Death is Optional is a fascinating and terrifying (alternately and concurrently) conversation between historian Yuval Noah Harari and behavioural economist Daniel Kahneman, in which Harari uses his knowledge of the past to make predictions about the future. In one very memorable exchange he talks about the presumption we currently hold, that new advances in medicine will always trickle down to the general populace. But that was only true for a very short period of our history and, as automation supplants the human workforce in the future, won’t necessarily always be the case:
In the 21st century there is a good chance that most humans will lose their military and economic value. And once most people are no longer really necessary, the idea that you will continue to have mass medicine is not so certain.
Above the door to the former Walworth Town Hall, near my home in South London, there is the prominently displayed edict used in the title of this post:
That edict was given when the town hall was built at the turn of last century, because people were the engine that drove the industrial revolution and the empire machine; an ivestment was made to keep the people healthy and educated because it benefitted Britain.

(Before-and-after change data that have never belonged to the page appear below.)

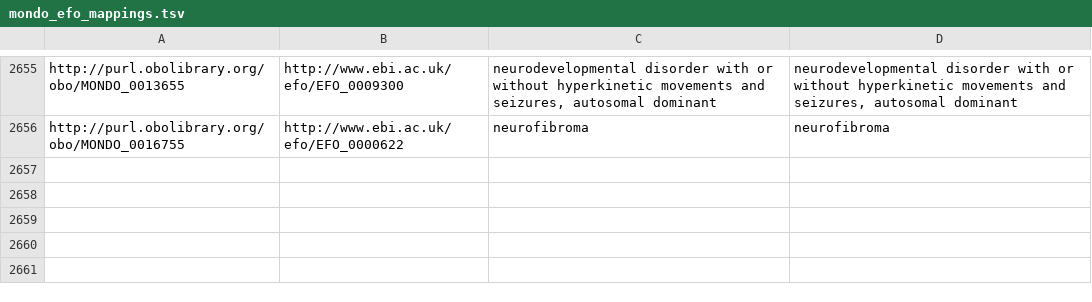
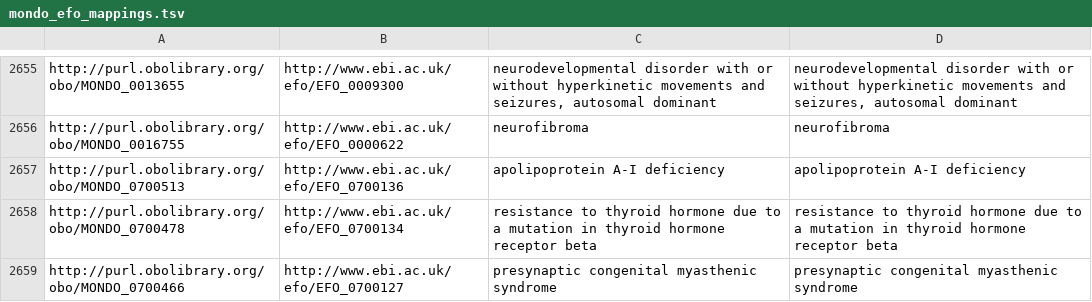
Before and after one commit to EBISPOT/efo, a TSV file: src/ontology/components/mondo_efo_mappings.tsv, drawn as a sheet; only a part is shown, gaps mark what is left out; the diff names each change by its address in the sheet, - before the commit and + after, or states it on an @@ line.

```diff
--- a/src/ontology/components/mondo_efo_mappings.tsv
+++ b/src/ontology/components/mondo_efo_mappings.tsv
+row 2657: http://purl.obolibrary.org/obo/MONDO_0700513 | http://www.ebi.ac.uk/efo/EFO_0700136 | apolipoprotein A-I deficiency | apolipoprotein A-I deficiency
+row 2658: http://purl.obolibrary.org/obo/MONDO_0700478 | http://www.ebi.ac.uk/efo/EFO_0700134 | resistance to thyroid hormone due to a mutation in thyroid hormone receptor beta | resistance to thyroid hormone due to a mutation in thyroid hormone receptor beta
+row 2659: http://purl.obolibrary.org/obo/MONDO_0700466 | http://www.ebi.ac.uk/efo/EFO_0700127 | presynaptic congenital myasthenic syndrome | presynaptic congenital myasthenic syndrome
```
Also changed, not shown: src/ontology/reports/class-count-by-prefix.tsv, src/ontology/reports/obsoletes.tsv, 15 other files.
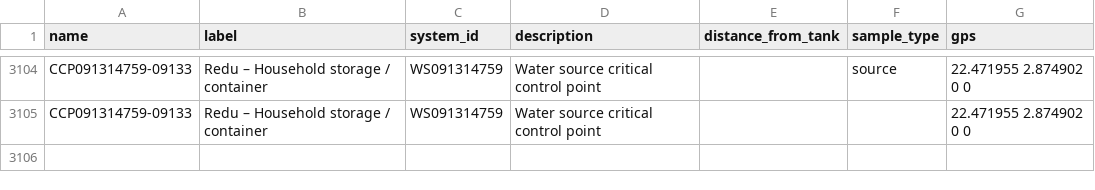
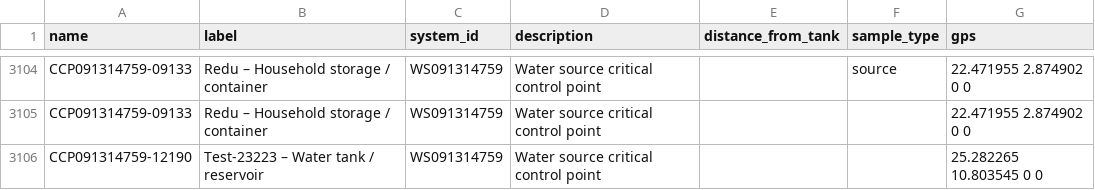
Before and after one commit to osmanburcu/Watercheck, a CSV file: data/ccp.csv, drawn as a sheet; only a part is shown, gaps mark what is left out; the diff names each change by its address in the sheet, - before the commit and + after, or states it on an @@ line.

Commit message:
Upload CSV from Power Automate

```diff
--- a/data/ccp.csv
+++ b/data/ccp.csv
+row 3106: CCP091314759-12190 | Test-23223 – Water tank / reservoir | WS091314759 | Water source critical control point |  |  | 25.282265 10.803545 0 0
```
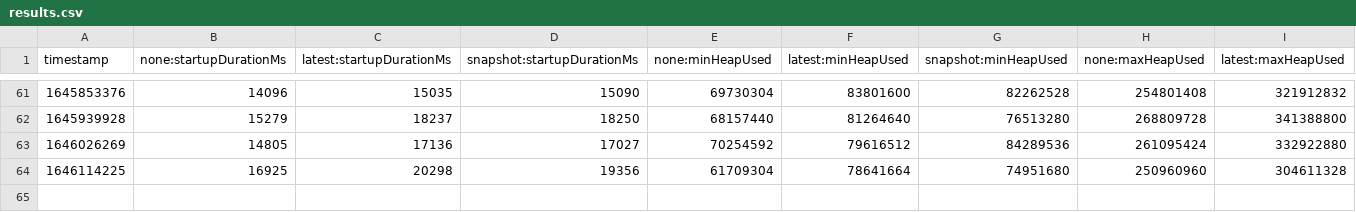
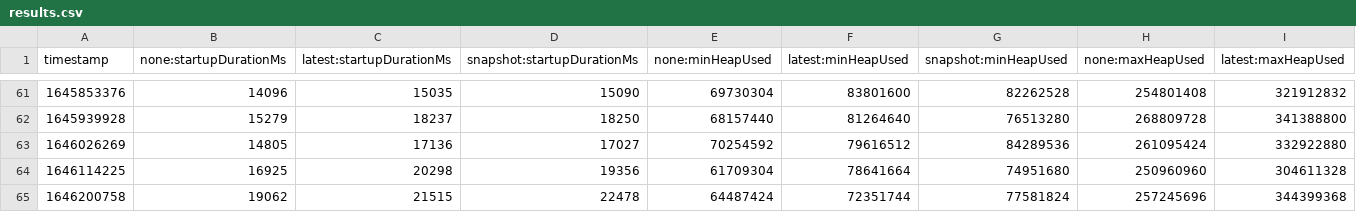
Before and after one commit to dynatrace-oss-contrib/opentelemetry-java-instrumentation, a CSV file: benchmark-overhead/results/release/results.csv, drawn as a sheet; only a part is shown, gaps mark what is left out; rows hold the shown columns only; the diff names each change by its address in the sheet, - before the commit and + after, or states it on an @@ line.

```diff
--- a/benchmark-overhead/results/release/results.csv
+++ b/benchmark-overhead/results/release/results.csv
+row 65: 1646200758 | 19062 | 21515 | 22478 | 64487424 | 72351744 | 77581824 | 257245696 | 344399368
```
Also changed, not shown: 1 other file.
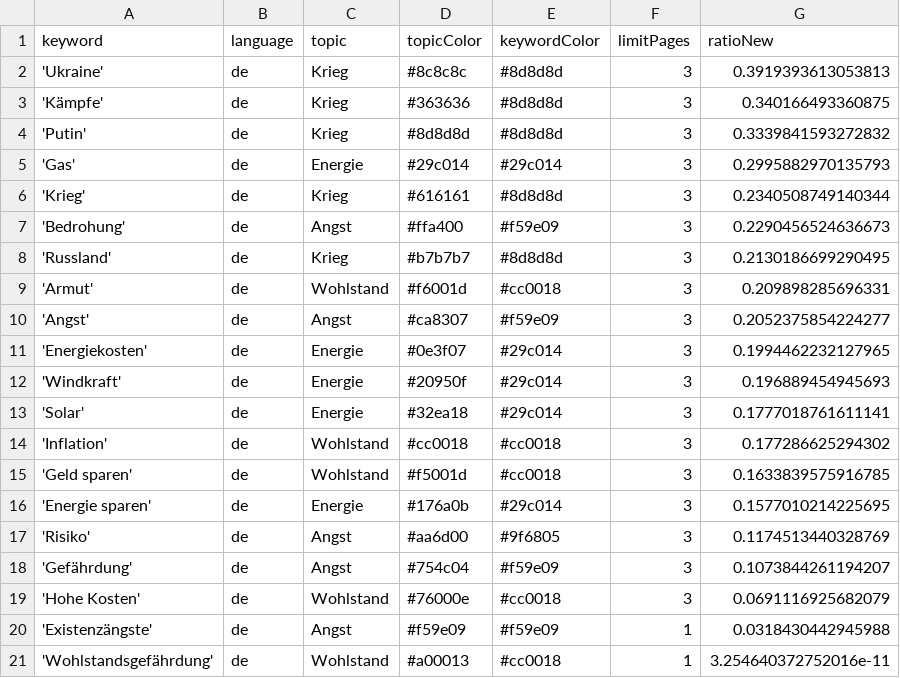
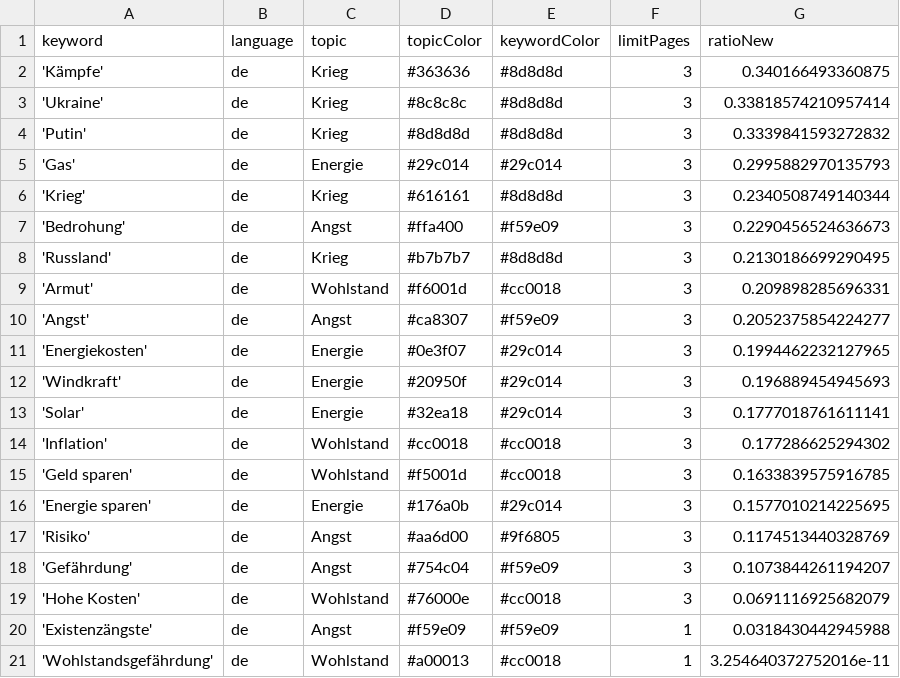
Before and after one commit to tg-news/winterIsComing2, a CSV file: keywords.csv, drawn as a sheet.

Commit message:
Commit from GitHub Actions (harvest:0.0)

```diff
--- a/keywords.csv
+++ b/keywords.csv
@@ -1,4 +1,4 @@
 keyword,language,topic,topicColor,keywordColor,limitPages,ratioNew
-'Ukraine',de,Krieg,#8c8c8c,#8d8d8d,3,0.3919393613053813
 'Kämpfe',de,Krieg,#363636,#8d8d8d,3,0.340166493360875
+'Ukraine',de,Krieg,#8c8c8c,#8d8d8d,3,0.33818574210957414
 'Putin',de,Krieg,#8d8d8d,#8d8d8d,3,0.3339841593272832
```
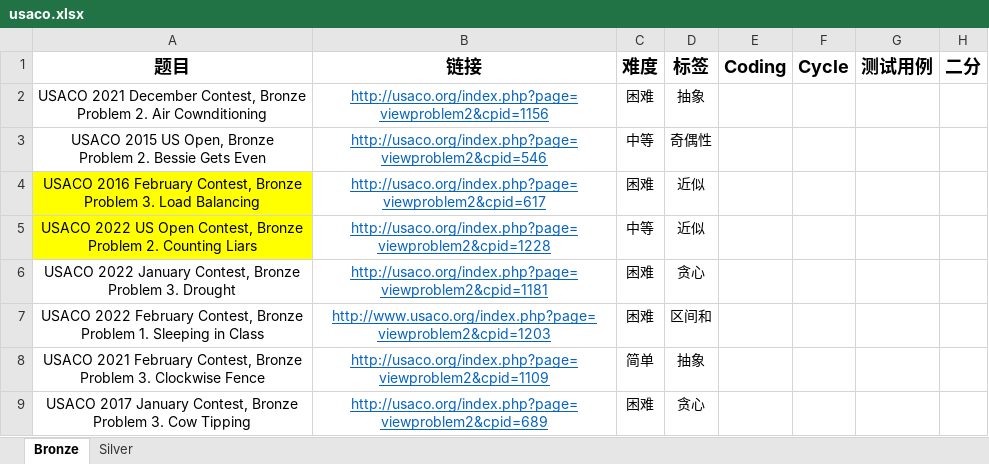
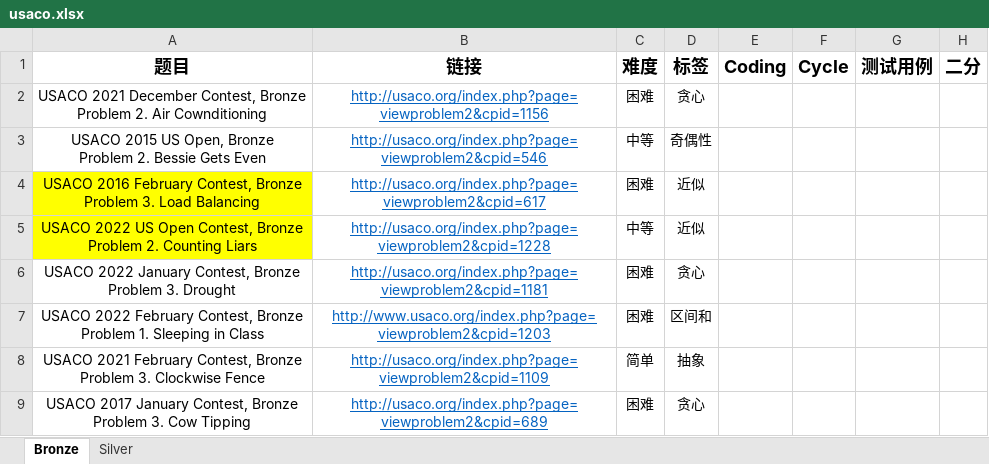
Before and after one commit to cola0405/usaco, an Excel workbook: usaco.xlsx, sheet Bronze, drawn as a sheet; only a part is shown; values as stored, in another font and other column widths than the file's, no borders; the diff names each change by its address in the sheet, - before the commit and + after, or states it on an @@ line.

```diff
--- a/usaco.xlsx (sheet Bronze)
+++ b/usaco.xlsx (sheet Bronze)
-D2 (标签): 抽象
+D2 (标签): 贪心
```
Also changed, not shown: 4 other files.
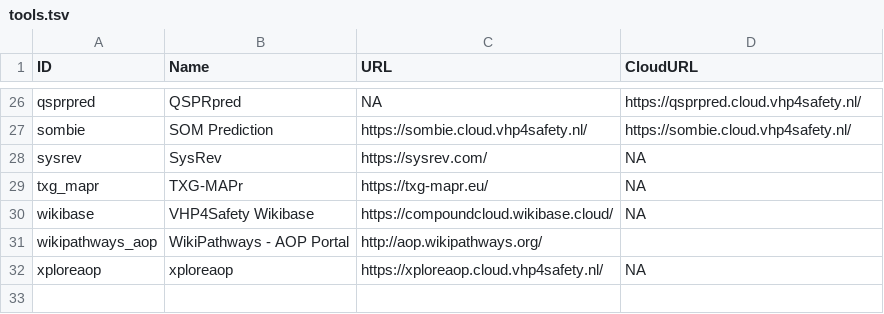
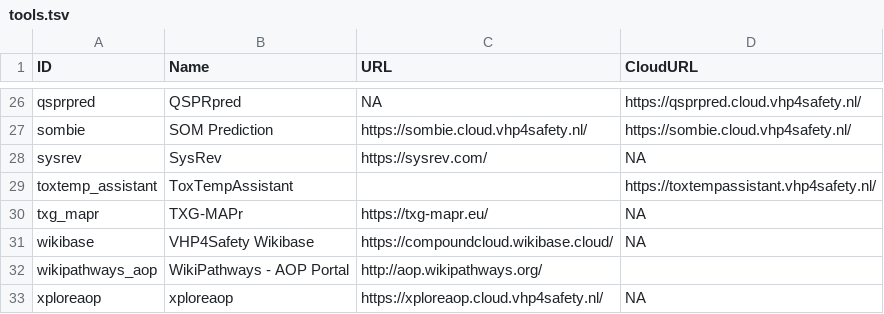
Before and after one commit to VHP4Safety/cloud, a TSV file: docs/tools.tsv, drawn as a sheet; only a part is shown, gaps mark what is left out.

```diff
--- a/docs/tools.tsv
+++ b/docs/tools.tsv
@@ -28,2 +28,3 @@ sombie	SOM Prediction	https://sombie.cloud.vhp4safety.nl/	https://sombie.cloud.v
 sysrev	SysRev	https://sysrev.com/	NA
+toxtemp_assistant	ToxTempAssistant		https://toxtempassistant.vhp4safety.nl/
 txg_mapr	TXG-MAPr	https://txg-mapr.eu/	NA
```
Also changed, not shown: 4 other files.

But in the 21st century a healthy and educated populace isn’t required, because the heavy industry is long gone, and the dwindled empire needs no army to retain it.